The Liberian authorities admitted on Monday that they had lost track of four men recently tried and exonerated after the seizure of 100 million dollars worth of cocaine, a judgment that shocked even the Minister of Justice.
A criminal court in Monrovia caused a stir on May 18 by finding not guilty a Liberian, a Bissau-Guinean, a Portuguese and a Lebanese man arrested in connection with the seizure, in October 2022, of 520 kilos of cocaine with an estimated value to 100 million dollars, concealed according to the authorities in a container from Brazil.
The result of cooperation with the United States and Brazil, it is one of the most important catches ever made in the country.
The judgment by a popular jury was all the more surprising as the court ordered the return to the suspects of $200,000 seized during the operation.
The case highlights the place of the West African coasts on the drug trafficking routes from South America, to Europe in particular.
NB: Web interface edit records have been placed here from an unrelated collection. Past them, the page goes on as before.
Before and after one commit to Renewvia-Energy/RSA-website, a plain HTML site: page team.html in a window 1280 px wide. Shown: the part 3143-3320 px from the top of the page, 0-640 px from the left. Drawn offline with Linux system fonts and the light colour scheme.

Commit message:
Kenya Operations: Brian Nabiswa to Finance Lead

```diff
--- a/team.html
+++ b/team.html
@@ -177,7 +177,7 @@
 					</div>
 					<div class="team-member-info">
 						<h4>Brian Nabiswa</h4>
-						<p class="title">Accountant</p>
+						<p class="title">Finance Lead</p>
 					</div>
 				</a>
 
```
The judgment raised questions about the functioning of justice and its exposure to corruption.
The court’s decision “makes Liberia an international laughingstock,” Justice Minister Frank Musah Dean Jr said in a statement. It “clearly undermines the collective efforts of Liberia and its international allies to combat the illegal transit of illicit drugs, and the use of West Africa as a conduit for international trade from Latin America and by the way,” he said.
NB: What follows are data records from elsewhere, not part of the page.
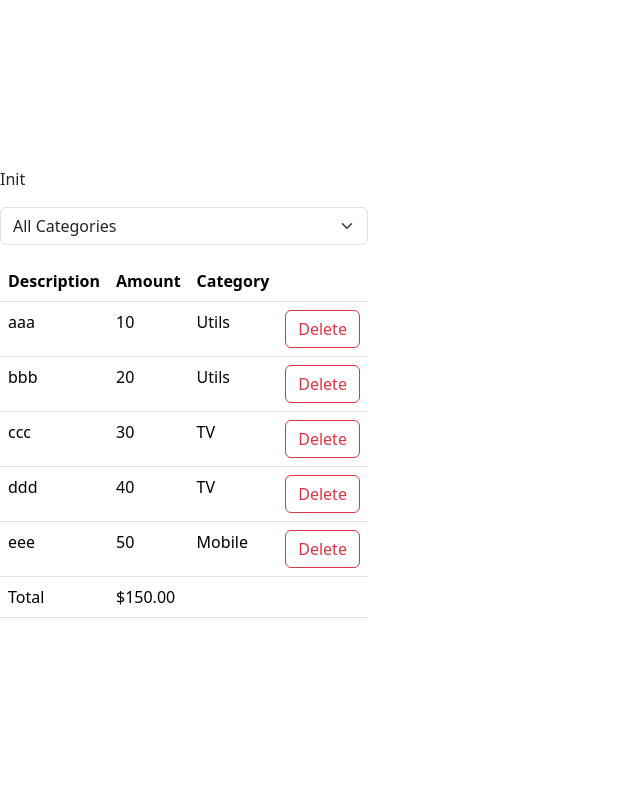
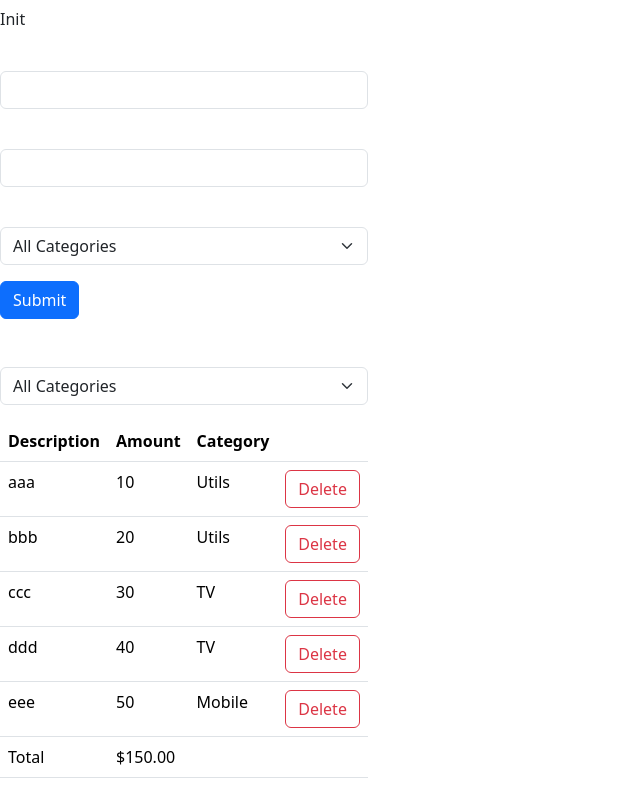
Before and after one commit to ramki-pvrs/mosh-react-expense-tracker, a React (Vite) app in the folder expense-report/: page / in a window 1280 px wide. Shown: the whole page, without its empty margins (0-640 px from the left). Built offline with nearby package versions, Linux system fonts and the light colour scheme.

Commit message:
14 Integrating with React Hook Form and Zod lesson in Building Forms section

```diff
--- a/expense-report/package.json
+++ b/expense-report/package.json
@@ -10,6 +10,7 @@
     "preview": "vite preview"
   },
   "dependencies": {
+    "@hookform/resolvers": "^3.3.4",
     "@types/styled-components": "^5.1.34",
     "bootstrap": "^5.3.2",
     "react": "^18.2.0",
--- a/expense-report/src/App.tsx
+++ b/expense-report/src/App.tsx
@@ -1,6 +1,8 @@
 import { useState } from "react";
 import ExpenseList from "./expense-tracker/components/ExpenseList";
 import ExpenseFilter from "./expense-tracker/components/ExpenseFilter";
+import ExpenseForm from "./expense-tracker/components/ExpenseForm";
+import categories from "./expense-tracker/categories";
 
 function App() {
   const expenses_UNUSED = [
@@ -38,6 +40,10 @@
   return (
     <div>
       <p> Init </p>
+      <div className="mb-5">
+        <ExpenseForm></ExpenseForm>
+      </div>
+
       {/*when you pass id to onDelete, it is inturn passed to setExpenses */}
       {/* for delete, setExpenses, will set the expenses list minus this id passed */}
       {/* using filter method on expenses list object, equivalent to delete operation */}
--- /dev/null
+++ b/expense-report/src/expense-tracker/categories.ts
@@ -0,0 +1,2 @@
+const categories = ["Utils", "TV", "Mobile"] as const;
+export default categories;
--- a/expense-report/src/expense-tracker/components/ExpenseFilter.tsx
+++ b/expense-report/src/expense-tracker/components/ExpenseFilter.tsx
@@ -1,3 +1,5 @@
+import categories from "../categories";
+
 interface Props {
   onSelectCategory: (category: string) => void;
 }
@@ -9,9 +11,11 @@
       onChange={(event: any) => onSelectCategory(event.target.value)}
     >
       <option value="All Categories">All Categories</option>
-      <option value="Utils">Utils</option>
-      <option value="TV">TV</option>
-      <option value="Mobile">Mobile</option>
+      {categories.map((category) => (
+        <option key={category} value={category}>
+          {category}
+        </option>
+      ))}
     </select>
   );
 }
--- /dev/null
+++ b/expense-report/src/expense-tracker/components/ExpenseForm.tsx
@@ -0,0 +1,76 @@
+import { z } from "zod";
+import { useForm } from "react-hook-form";
+import { zodResolver } from "@hookform/resolvers/zod";
+import categories from "../categories";
+
+//.mb-3>label.form-labl+input.form-control and tab
+//for select list error message object is slighly different, errorMap is required with arrow function
+const schema = z.object({
+  description: z
+    .string()
+    .min(3, { message: "Min 3 chars expected" })
+    .max(30, { message: "Max 30 chars expected" }),
+  amount: z
+    .number({ invalid_type_error: "Amout is required!" })
+    .min(1)
+    .max(100_000),
+
+  category: z.enum(categories, {
+    errorMap: () => ({ message: "Category is required!" }),
+  }),
+});
+
+type ExpenseFormData = z.infer<typeof schema>;
+
+function ExpenseForm() {
+  const {
+    register,
+    handleSubmit,
+    formState: { errors },
+  } = useForm<ExpenseFormData>({ resolver: zodResolver(schema) });
+  return (
+    <form onSubmit={handleSubmit((data) => console.log(data))}>
+      <div className="mb-3">
+        <label htmlFor="description" className="form-labl"></label>
+        <input
+          {...register("description")}
+          id="description"
+          type="text"
+          className="form-control"
+        />
+        {errors.description && (
+          <p className="text-danger">{errors.description.message}</p>
+        )}
+      </div>
+      <div className="mb-3">
+        <label htmlFor="amount" className="form-labl"></label>
+        <input
+          {...register("amount", { valueAsNumber: true })}
+          id="amount"
+          type="number"
+          className="form-control"
+        />
+        {errors.amount && (
+          <p className="text-danger">{errors.amount.message}</p>
+        )}
+      </div>
+      <div className="mb-3">
+        <label htmlFor="category" className="form-label"></label>
+        <select {...register("category")} id="category" className="form-select">
+          <option value="">All Categories</option>
+          {categories.map((category: any) => (
+            <option key={category} value={category}>
+              {category}
+            </option>
+          ))}
+        </select>
+        {errors.category && (
+          <p className="text-danger">{errors.category.message}</p>
+        )}
+      </div>
+      <button className="btn btn-primary">Submit</button>
+    </form>
+  );
+}
+
+export default ExpenseForm;
```
Also changed, not shown: 1 other file (tests, documents, lock files or other folders).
The four suspects, photographed in prison uniform with their lawyers after the trial and released, have disappeared.
“They can’t be found. We don’t know where they are. They fled,” Information Minister Ledgerhood Rennie told AFP, confirming the justice minister’s remarks.
The defendants had attracted attention by trying to buy the container from the businessman who owned it, the justice minister reported. Their acquittal has sown indignation or perplexity on social networks.
The case “accredits the widespread perception locally and abroad of an inherent compromise in justice and the courts”, admitted the Minister of Justice.
It also prompted questions about the use of popular juries, “while there is constant talk of the immoral practice of bribing the jury during such trials,” he wrote.
The State Department, in its report on human rights in Liberia in 2022, notes that judges “are prone to influence attempts and engaged in corruption”.
“Lawyers and prosecutors reportedly instructed defendants to pay bribes to obtain favourable rulings from judges, prosecutors and jurors,” says U.S. Foreign Affairs, a lead partner from Liberia.